TASK BRIEF: Set down the full listing below word for word; pictures stay out of the copy.

SUPPLIED MATERIAL:

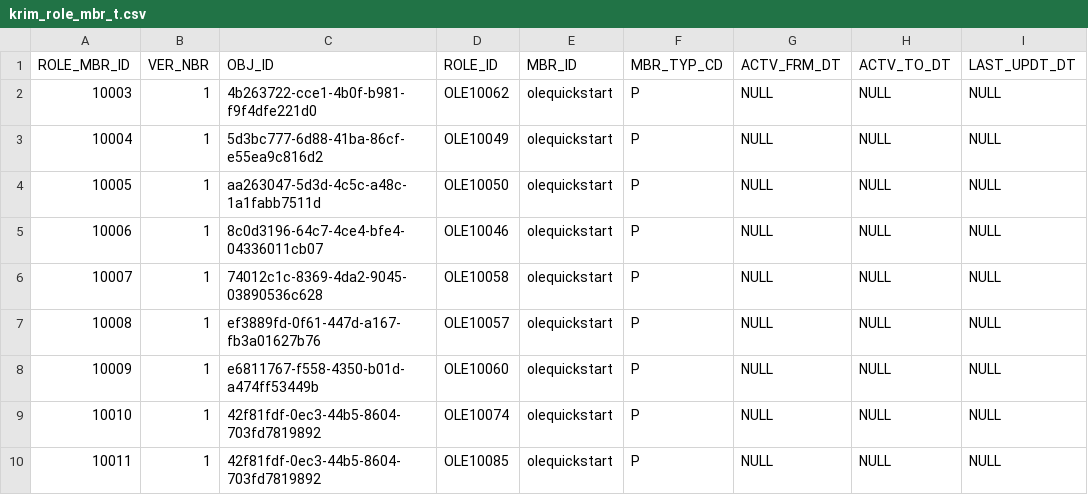
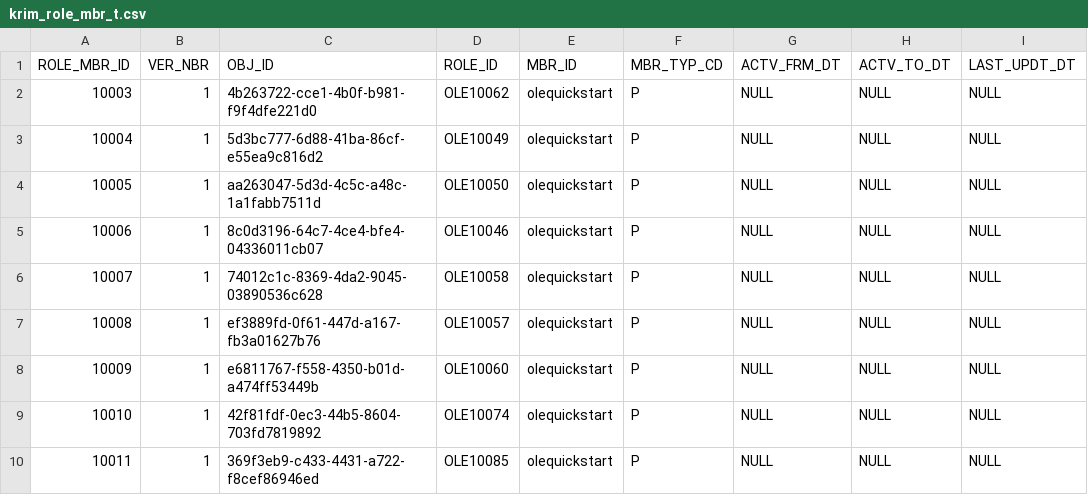
Before and after one commit to VU-libtech/OLE-INST, a CSV file: ole-app/ole-db/ole-liquibase/ole-liquibase-changeset/src/main/resources/ole-inst/roles/krim_role_mbr_t.csv, drawn as a sheet.

Commit message:
added _s table for krim_role_mbr added another role

```diff
--- a/ole-app/ole-db/ole-liquibase/ole-liquibase-changeset/src/main/resources/ole-inst/roles/krim_role_mbr_t.csv
+++ b/ole-app/ole-db/ole-liquibase/ole-liquibase-changeset/src/main/resources/ole-inst/roles/krim_role_mbr_t.csv
@@ -9,2 +9,2 @@ ROLE_MBR_ID,VER_NBR,OBJ_ID,ROLE_ID,MBR_ID,MBR_TYP_CD,ACTV_FRM_DT,ACTV_TO_DT,LAST
 10010,1,42f81fdf-0ec3-44b5-8604-703fd7819892,OLE10074,olequickstart,P,NULL,NULL,NULL
-10011,1,42f81fdf-0ec3-44b5-8604-703fd7819892,OLE10085,olequickstart,P,NULL,NULL,NULL
+10011,1,369f3eb9-c433-4431-a722-f8cef86946ed,OLE10085,olequickstart,P,NULL,NULL,NULL
```
Also changed, not shown: 2 other files.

YOUR RESPONSE:
Before and after one commit to VU-libtech/OLE-INST, a CSV file: ole-app/ole-db/ole-liquibase/ole-liquibase-changeset/src/main/resources/ole-inst/roles/krim_role_mbr_t.csv, drawn as a sheet.

Commit message:
added _s table for krim_role_mbr added another role

```diff
--- a/ole-app/ole-db/ole-liquibase/ole-liquibase-changeset/src/main/resources/ole-inst/roles/krim_role_mbr_t.csv
+++ b/ole-app/ole-db/ole-liquibase/ole-liquibase-changeset/src/main/resources/ole-inst/roles/krim_role_mbr_t.csv
@@ -9,2 +9,2 @@ ROLE_MBR_ID,VER_NBR,OBJ_ID,ROLE_ID,MBR_ID,MBR_TYP_CD,ACTV_FRM_DT,ACTV_TO_DT,LAST
 10010,1,42f81fdf-0ec3-44b5-8604-703fd7819892,OLE10074,olequickstart,P,NULL,NULL,NULL
-10011,1,42f81fdf-0ec3-44b5-8604-703fd7819892,OLE10085,olequickstart,P,NULL,NULL,NULL
+10011,1,369f3eb9-c433-4431-a722-f8cef86946ed,OLE10085,olequickstart,P,NULL,NULL,NULL
```
Also changed, not shown: 2 other files.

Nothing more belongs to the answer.